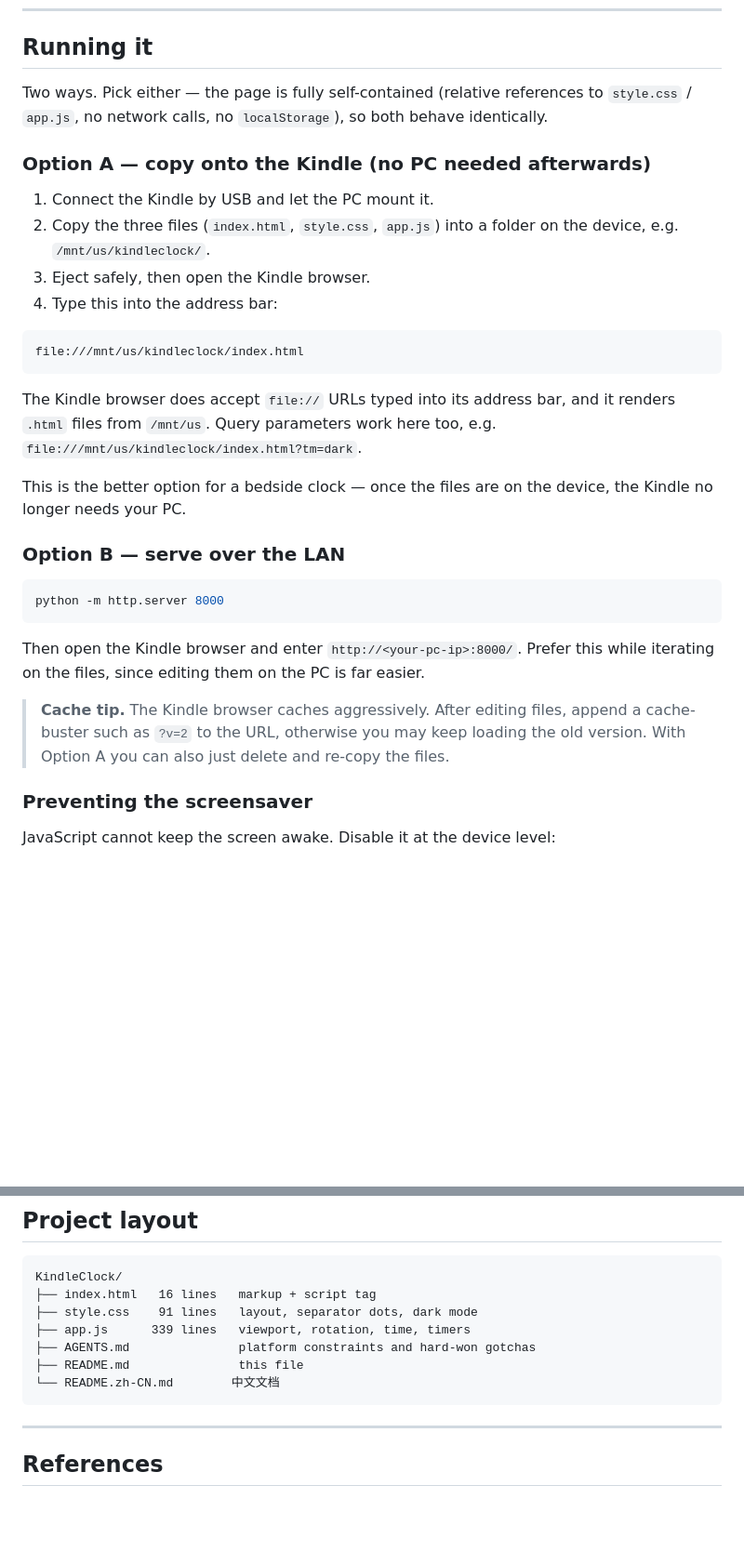
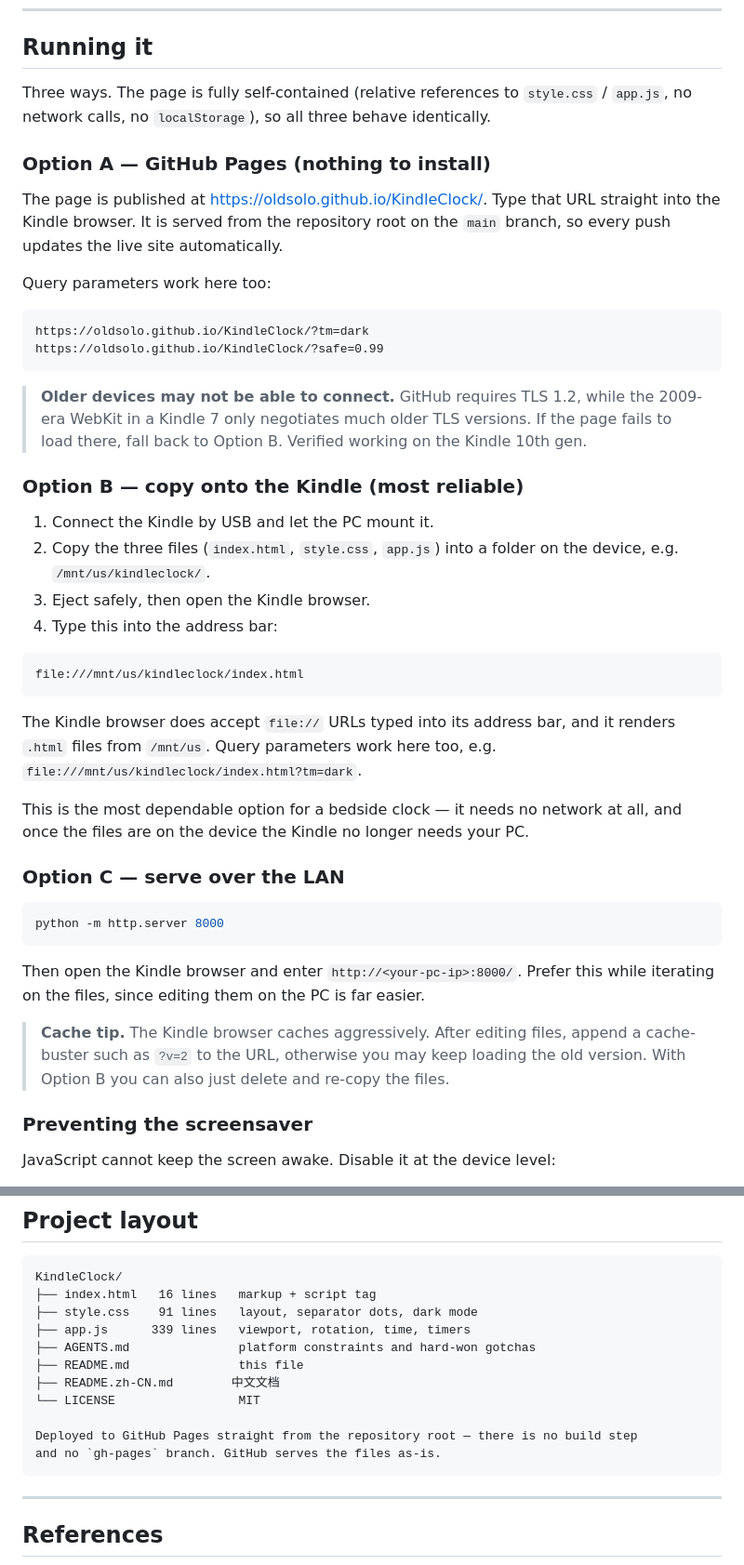
Before and after one commit to oldsolo/KindleClock, a Markdown page: README.md, 2 parts joined by grey strips. Shown at 93% size. GitHub-like rendering; blank space fills up the shorter version.

````diff
--- a/README.md
+++ b/README.md
@@ -43,10 +45,27 @@ Verified working on **Kindle 7 (Kindle 499, 600×800)** and **Kindle 10th gen**
 
 ## Running it
 
-Two ways. Pick either — the page is fully self-contained (relative references to
-`style.css` / `app.js`, no network calls, no `localStorage`), so both behave identically.
+Three ways. The page is fully self-contained (relative references to `style.css` /
+`app.js`, no network calls, no `localStorage`), so all three behave identically.
 
-### Option A — copy onto the Kindle (no PC needed afterwards)
+### Option A — GitHub Pages (nothing to install)
+
+The page is published at <https://oldsolo.github.io/KindleClock/>. Type that URL
+straight into the Kindle browser. It is served from the repository root on the `main`
+branch, so every push updates the live site automatically.
+
+Query parameters work here too:
+
+```
+https://oldsolo.github.io/KindleClock/?tm=dark
+https://oldsolo.github.io/KindleClock/?safe=0.99
+```
+
+> **Older devices may not be able to connect.** GitHub requires TLS 1.2, while the
+> 2009-era WebKit in a Kindle 7 only negotiates much older TLS versions. If the page
+> fails to load there, fall back to Option B. Verified working on the Kindle 10th gen.
+
+### Option B — copy onto the Kindle (most reliable)
 
 1. Connect the Kindle by USB and let the PC mount it.
 2. Copy the three files (`index.html`, `style.css`, `app.js`) into a folder on the
@@ -62,10 +81,10 @@ The Kindle browser does accept `file://` URLs typed into its address bar, and it
 `.html` files from `/mnt/us`. Query parameters work here too, e.g.
 `file:///mnt/us/kindleclock/index.html?tm=dark`.
 
-This is the better option for a bedside clock — once the files are on the device, the
-Kindle no longer needs your PC.
+This is the most dependable option for a bedside clock — it needs no network at all,
+and once the files are on the device the Kindle no longer needs your PC.
 
-### Option B — serve over the LAN
+### Option C — serve over the LAN
 
 ```bash
 python -m http.server 8000
@@ -76,7 +95,7 @@ iterating on the files, since editing them on the PC is far easier.
 
 > **Cache tip.** The Kindle browser caches aggressively. After editing files, append a
 > cache-buster such as `?v=2` to the URL, otherwise you may keep loading the old version.
-> With Option A you can also just delete and re-copy the files.
+> With Option B you can also just delete and re-copy the files.
 
 ### Preventing the screensaver
 
@@ -279,7 +298,11 @@ KindleClock/
 ├── app.js      339 lines   viewport, rotation, time, timers
 ├── AGENTS.md               platform constraints and hard-won gotchas
 ├── README.md               this file
-└── README.zh-CN.md        中文文档
+├── README.zh-CN.md        中文文档
+└── LICENSE                 MIT
+
+Deployed to GitHub Pages straight from the repository root — there is no build step
+and no `gh-pages` branch. GitHub serves the files as-is.
 ```
 
 ---
````
Also changed, not shown: other parts of README.md (+2 -0 lines), README.zh-CN.md (+30 -8 lines).
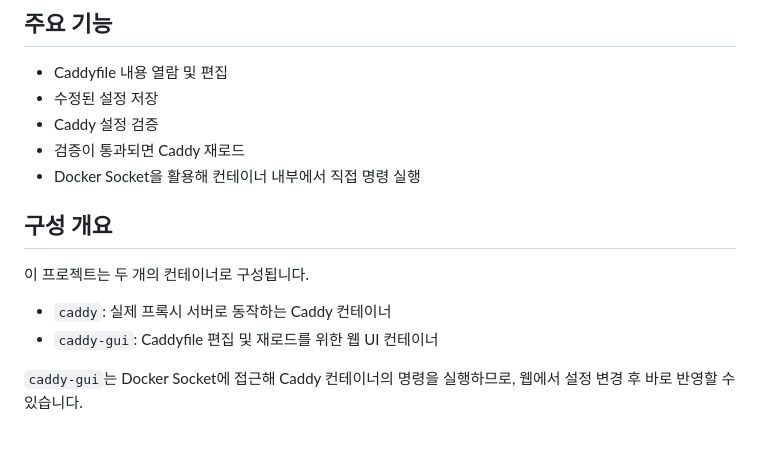
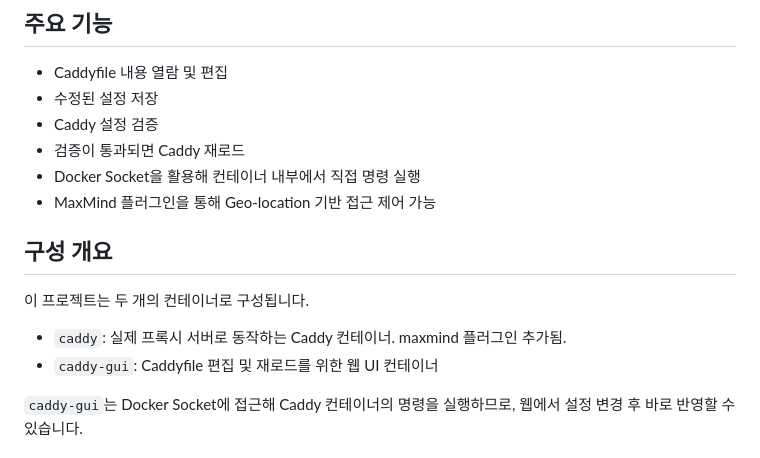
Before and after one commit to taeho9/CaddyManager, a Markdown page: README.md, the part around the change. Drawn GitHub-style.

Commit message:
readme에 maxmind 플러그인 추가됨 설명

```diff
--- a/README.md
+++ b/README.md
@@ -28,12 +28,13 @@ Caddy는 강력하고 편리하지만, 서버에 직접 접속해서 Caddyfile
 - Caddy 설정 검증
 - 검증이 통과되면 Caddy 재로드
 - Docker Socket을 활용해 컨테이너 내부에서 직접 명령 실행
+- MaxMind 플러그인을 통해 Geo-location 기반 접근 제어 가능
 
 ## 구성 개요
 
 이 프로젝트는 두 개의 컨테이너로 구성됩니다.
 
-- `caddy`: 실제 프록시 서버로 동작하는 Caddy 컨테이너
+- `caddy`: 실제 프록시 서버로 동작하는 Caddy 컨테이너. maxmind 플러그인 추가됨.
 - `caddy-gui`: Caddyfile 편집 및 재로드를 위한 웹 UI 컨테이너
 
 `caddy-gui`는 Docker Socket에 접근해 Caddy 컨테이너의 명령을 실행하므로, 웹에서 설정 변경 후 바로 반영할 수 있습니다.
```
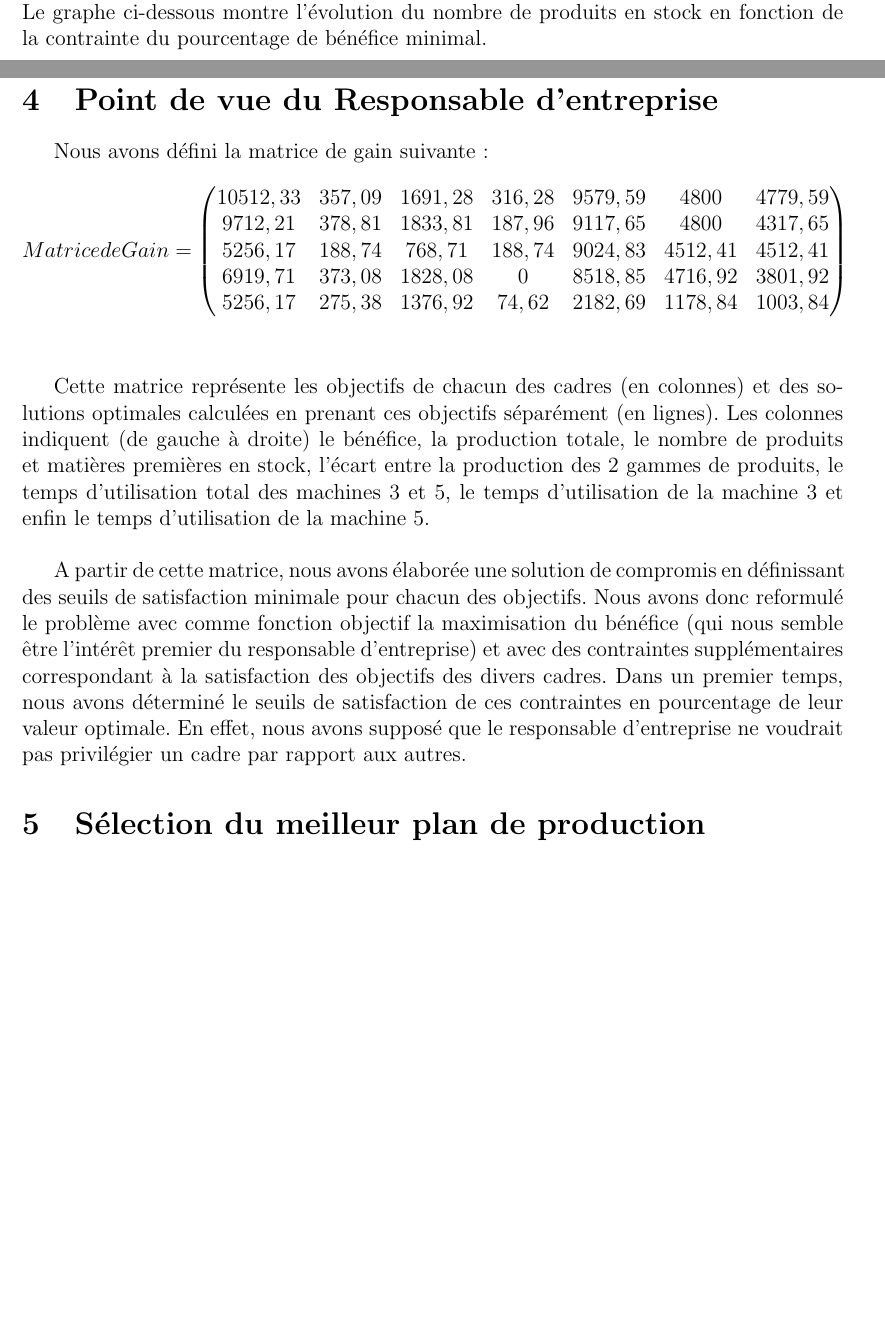
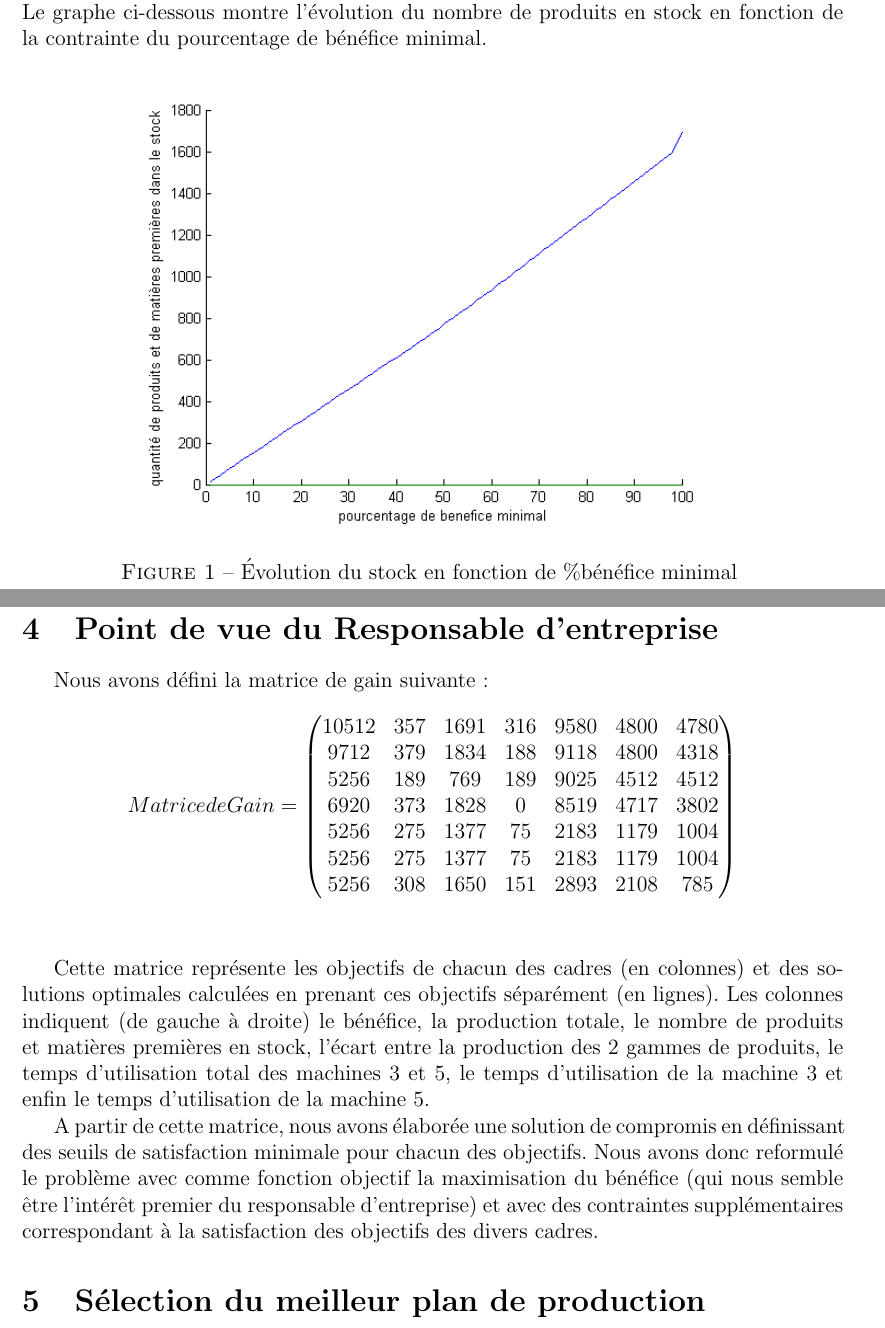
Before and after one commit to Salma-El-Alaoui/Decision-Making, a LaTeX document (Compte-Rendu/aide-decision.tex): two parts of pages 8 and 17 of 20 before the commit and two parts of pages 8 and 17 of 21 after it, joined at a grey line, cut so that both start at the same text, the shorter picture padded with empty space. Compiled offline with pdfLaTeX.

Commit message:
added format for matlab files and charts inclusions

```diff
--- a/Compte-Rendu/aide-decision.tex
+++ b/Compte-Rendu/aide-decision.tex
@@ -1,10 +1,12 @@
 \documentclass[12pt]{article}
 
 \usepackage{ucs}
-\usepackage[utf8x]{inputenc}
+\usepackage[utf8]{inputenc}
+\usepackage{amssymb}
 \usepackage[frenchb]{babel}
 %\usepackage{fontenc}
 %amazing maths packages
+\DeclareUnicodeCharacter{00A0}{ }
 \usepackage{array}
 \usepackage{amsmath}
 \usepackage{ragged2e}
@@ -324,9 +352,14 @@ Cette quantité est calculée en ajoutant le nombre de matières premières util
 Les contraintes globales, bien qu'elles prévoient des quantités fabriquées positives, ne suffisent pas pour assurer une activité minimale de l'entreprise. Et une tentative de résolution du problème du responsable de stock sans ajout de contraintes assurant l'activité minimale, aboutira à des quantités quasi nulle (de l'ordre de $ 10 ^{-16}$ ).\\
 Nous avons donc ajouté la contrainte d'activité minimale suivante : le bénéfice de l'entreprise doit être supérieur à un certain pourcentage du bénéfice maximale.\\
 Le graphe ci-dessous montre l'évolution du nombre de produits en stock en fonction de la contrainte du pourcentage de bénéfice minimal.
-\begin{center}
-\includegraphics[scale=0.7]{plots_partie1/plot_stock.png}
-\end{center}
+\begin{figure}[H]
+    \begin{center}
+        \includegraphics[scale=0.8]{plots_partie1/plot_stock.png}
+        \caption{
+            \label{fig} Évolution du stock en fonction de \%bénéfice minimal
+        }
+    \end{center}
+\end{figure}
 \subsubsection*{Analyse de la courbe}
 La courbe montre une évolution linéaire de la quantité de produits stockés en fonction du pourcentage du bénéfice minimal.\\
 Nous estimons donc que la contrainte suivante assure un certain fonctionnement de l'usine tout en restant raisonnable par rapport à l'objectif du responsable de stock : le bénéfice doit être supérieur ou égal à 50\% du bénéfice maximal. ($\frac{10512}{2} = 5256$ unités monétaires).
@@ -644,17 +677,21 @@ Nous avons défini la matrice de gain suivante:
 \begin{align*}
 Matrice de Gain =
  \begin{pmatrix}
-  10512,33	&357,09	&1691,28 &316,28& 9579,59 &4800 &4779,59\\
-9712,21	&378,81	&1833,81	&187,96	&9117,65	&4800	&4317,65\\
-5256,17	&188,74	&768,71	&188,74	&9024,83	&4512,41	&4512,41\\
-6919,71	&373,08	&1828,08	&0	&8518,85	&4716,92	&3801,92\\
-5256,17	&275,38	&1376,92 &74,62	&2182,69   &1178,84 &1003,84
+    10512    &357   &1691    &316   &9580   &4800   &4780\\
+    9712     &379   &1834    &188   &9118   &4800   &4318\\
+    5256    &189    &769    &189     &9025   &4512   &4512\\
+    6920    &373   &1828    &0       &8519    &4717   &3802\\
+    5256    &275   &1377    &75     &2183    &1179   &1004\\
+    5256    &275   &1377   &75     &2183    &1179   &1004\\
+    5256    &308   &1650    &151   &2893    &2108    &785
  \end{pmatrix}
 \end{align*}\\
 
-Cette matrice représente les objectifs de chacun des cadres (en colonnes) et des solutions optimales calculées en prenant ces objectifs séparément (en lignes). Les colonnes indiquent (de gauche à droite) le bénéfice, la production totale, le nombre de produits et matières premières en stock, l'écart entre la production des 2 gammes de produits, le temps d'utilisation total des machines 3 et 5, le temps d'utilisation de la machine 3 et enfin le temps d'utilisation de la machine 5.\\
+Cette matrice représente les objectifs de chacun des cadres (en colonnes) et des solutions optimales calculées en prenant ces objectifs séparément (en lignes). Les colonnes indiquent (de gauche à droite) le bénéfice, la production totale, le nombre de produits et matières premières en stock, l'écart entre la production des 2 gammes de produits, le temps d'utilisation total des machines 3 et 5, le temps d'utilisation de la machine 3 et enfin le temps d'utilisation de la machine 5.
 
-A partir de cette matrice, nous avons élaborée une solution de compromis en définissant des seuils de satisfaction minimale pour chacun des objectifs. Nous avons donc reformulé le problème avec comme fonction objectif la maximisation du bénéfice (qui nous semble être l'intérêt premier du responsable d'entreprise) et avec des contraintes supplémentaires correspondant à la satisfaction des objectifs des divers cadres. Dans un premier temps, nous avons déterminé le seuils de satisfaction de ces contraintes en pourcentage de leur valeur optimale. En effet, nous avons supposé que le responsable d'entreprise ne voudrait pas privilégier un cadre par rapport aux autres.
+A partir de cette matrice, nous avons élaborée une solution de compromis en définissant des seuils de satisfaction minimale pour chacun des objectifs. Nous avons donc reformulé le problème avec comme fonction objectif la maximisation du bénéfice (qui nous semble être l'intérêt premier du responsable d'entreprise) et avec des contraintes supplémentaires correspondant à la satisfaction des objectifs des divers cadres.
+
+
 
 \section{Sélection du meilleur plan de production}
 Suite aux études précédentes et aux différentes discussions, nous avons retenu 8 propositions de gestion d'atelier (notées de \textbf{\emph{a}} à \textbf{\emph{h}}).\\
```
Also changed, not shown: Compte-Rendu/plots partie 2/plot_radar.png (added), Compte-Rendu/aide-decision.tex (42 more changed lines).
********************
◆ **What is needed**: Give the number of lines in the data that contain the word "usepackage", and add no other text.

◆ **Answer section**: 9